Instructions to follow ▸
Return, from the listing below, each line where the word "redirect" appears.

-=-=-

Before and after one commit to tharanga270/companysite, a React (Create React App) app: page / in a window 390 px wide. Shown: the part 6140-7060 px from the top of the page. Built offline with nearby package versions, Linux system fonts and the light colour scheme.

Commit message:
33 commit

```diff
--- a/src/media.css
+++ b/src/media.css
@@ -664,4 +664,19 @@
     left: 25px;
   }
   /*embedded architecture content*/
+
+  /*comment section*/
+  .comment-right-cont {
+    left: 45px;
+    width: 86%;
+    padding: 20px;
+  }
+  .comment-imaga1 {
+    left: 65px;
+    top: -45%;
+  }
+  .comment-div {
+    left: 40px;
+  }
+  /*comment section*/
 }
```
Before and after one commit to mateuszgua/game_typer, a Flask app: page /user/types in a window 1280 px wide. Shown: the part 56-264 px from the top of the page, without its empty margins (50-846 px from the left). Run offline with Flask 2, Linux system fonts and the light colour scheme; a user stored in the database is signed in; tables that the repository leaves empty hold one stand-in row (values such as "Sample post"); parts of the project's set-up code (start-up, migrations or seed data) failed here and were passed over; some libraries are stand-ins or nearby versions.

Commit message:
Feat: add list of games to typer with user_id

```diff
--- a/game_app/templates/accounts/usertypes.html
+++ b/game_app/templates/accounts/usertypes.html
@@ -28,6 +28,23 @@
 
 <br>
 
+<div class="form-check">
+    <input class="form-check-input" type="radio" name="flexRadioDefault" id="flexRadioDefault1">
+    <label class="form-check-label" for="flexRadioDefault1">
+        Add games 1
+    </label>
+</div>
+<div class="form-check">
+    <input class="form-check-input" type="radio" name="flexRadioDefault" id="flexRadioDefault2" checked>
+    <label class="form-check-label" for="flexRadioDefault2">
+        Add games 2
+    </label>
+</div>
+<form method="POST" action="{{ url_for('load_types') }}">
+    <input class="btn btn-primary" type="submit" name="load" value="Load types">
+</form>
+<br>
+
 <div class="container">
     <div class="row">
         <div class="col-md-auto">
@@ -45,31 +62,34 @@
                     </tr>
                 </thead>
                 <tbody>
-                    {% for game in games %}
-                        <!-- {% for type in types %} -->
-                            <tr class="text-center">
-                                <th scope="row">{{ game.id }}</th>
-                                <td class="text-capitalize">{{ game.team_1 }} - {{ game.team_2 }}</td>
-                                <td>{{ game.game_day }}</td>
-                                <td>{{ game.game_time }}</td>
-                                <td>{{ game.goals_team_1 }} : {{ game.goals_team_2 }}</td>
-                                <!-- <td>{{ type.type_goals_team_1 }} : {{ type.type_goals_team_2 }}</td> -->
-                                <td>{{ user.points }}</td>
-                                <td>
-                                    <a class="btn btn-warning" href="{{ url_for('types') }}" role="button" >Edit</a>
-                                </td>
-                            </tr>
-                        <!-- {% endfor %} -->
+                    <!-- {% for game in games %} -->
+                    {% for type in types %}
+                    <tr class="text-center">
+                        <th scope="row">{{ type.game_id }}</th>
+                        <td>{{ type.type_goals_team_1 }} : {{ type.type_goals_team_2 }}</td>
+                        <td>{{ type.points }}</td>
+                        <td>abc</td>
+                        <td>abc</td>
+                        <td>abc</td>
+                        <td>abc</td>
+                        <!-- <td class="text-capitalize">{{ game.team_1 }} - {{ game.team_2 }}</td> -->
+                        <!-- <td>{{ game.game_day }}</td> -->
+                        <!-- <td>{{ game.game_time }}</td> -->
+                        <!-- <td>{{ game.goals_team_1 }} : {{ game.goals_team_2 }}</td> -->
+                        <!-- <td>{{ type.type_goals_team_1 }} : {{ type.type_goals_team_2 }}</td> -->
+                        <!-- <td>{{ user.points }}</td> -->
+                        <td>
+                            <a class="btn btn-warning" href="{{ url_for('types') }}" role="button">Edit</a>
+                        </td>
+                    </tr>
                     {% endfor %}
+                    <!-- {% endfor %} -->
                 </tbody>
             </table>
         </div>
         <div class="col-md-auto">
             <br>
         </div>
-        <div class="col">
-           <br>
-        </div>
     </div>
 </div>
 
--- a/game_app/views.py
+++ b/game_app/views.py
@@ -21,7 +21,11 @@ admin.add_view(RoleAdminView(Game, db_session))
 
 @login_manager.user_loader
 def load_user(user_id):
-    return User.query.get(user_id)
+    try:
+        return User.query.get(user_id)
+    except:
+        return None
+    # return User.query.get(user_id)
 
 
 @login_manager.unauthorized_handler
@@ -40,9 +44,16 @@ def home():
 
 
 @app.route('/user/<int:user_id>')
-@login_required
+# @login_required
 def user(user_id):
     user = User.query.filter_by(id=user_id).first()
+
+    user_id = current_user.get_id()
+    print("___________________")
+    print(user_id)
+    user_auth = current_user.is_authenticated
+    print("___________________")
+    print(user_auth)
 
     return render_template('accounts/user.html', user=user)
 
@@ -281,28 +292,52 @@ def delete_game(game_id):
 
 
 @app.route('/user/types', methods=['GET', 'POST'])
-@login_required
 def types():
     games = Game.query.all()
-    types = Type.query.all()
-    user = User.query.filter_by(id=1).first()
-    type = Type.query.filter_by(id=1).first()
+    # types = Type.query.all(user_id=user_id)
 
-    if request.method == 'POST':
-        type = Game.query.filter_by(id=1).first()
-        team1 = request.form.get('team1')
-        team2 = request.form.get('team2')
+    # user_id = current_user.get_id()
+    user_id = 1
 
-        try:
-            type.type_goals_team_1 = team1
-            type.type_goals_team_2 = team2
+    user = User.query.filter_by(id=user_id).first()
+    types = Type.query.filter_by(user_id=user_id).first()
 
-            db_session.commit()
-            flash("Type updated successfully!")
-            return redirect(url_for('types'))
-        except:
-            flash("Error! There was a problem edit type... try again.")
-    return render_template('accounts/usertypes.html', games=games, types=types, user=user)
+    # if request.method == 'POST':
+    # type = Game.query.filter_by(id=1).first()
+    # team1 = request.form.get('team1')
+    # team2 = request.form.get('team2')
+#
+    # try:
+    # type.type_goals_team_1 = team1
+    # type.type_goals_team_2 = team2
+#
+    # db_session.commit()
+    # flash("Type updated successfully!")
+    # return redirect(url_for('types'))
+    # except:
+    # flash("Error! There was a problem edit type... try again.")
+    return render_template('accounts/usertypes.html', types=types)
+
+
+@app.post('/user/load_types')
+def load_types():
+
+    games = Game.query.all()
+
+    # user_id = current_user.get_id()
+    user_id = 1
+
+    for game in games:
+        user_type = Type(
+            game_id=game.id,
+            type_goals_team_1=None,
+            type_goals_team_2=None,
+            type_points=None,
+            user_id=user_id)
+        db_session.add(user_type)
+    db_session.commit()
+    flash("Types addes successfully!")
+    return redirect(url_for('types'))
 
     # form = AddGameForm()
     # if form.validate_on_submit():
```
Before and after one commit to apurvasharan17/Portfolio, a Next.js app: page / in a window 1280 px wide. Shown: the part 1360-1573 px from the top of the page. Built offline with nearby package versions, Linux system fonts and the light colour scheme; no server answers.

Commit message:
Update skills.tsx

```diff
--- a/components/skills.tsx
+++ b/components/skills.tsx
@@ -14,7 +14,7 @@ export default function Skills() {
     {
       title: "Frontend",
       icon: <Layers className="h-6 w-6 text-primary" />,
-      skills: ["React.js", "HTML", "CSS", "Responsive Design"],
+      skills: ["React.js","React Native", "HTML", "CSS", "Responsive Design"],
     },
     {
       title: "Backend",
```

-=-=-

Response to the exercise ▸
-            return redirect(url_for('types'))
+    # return redirect(url_for('types'))
+    return redirect(url_for('types'))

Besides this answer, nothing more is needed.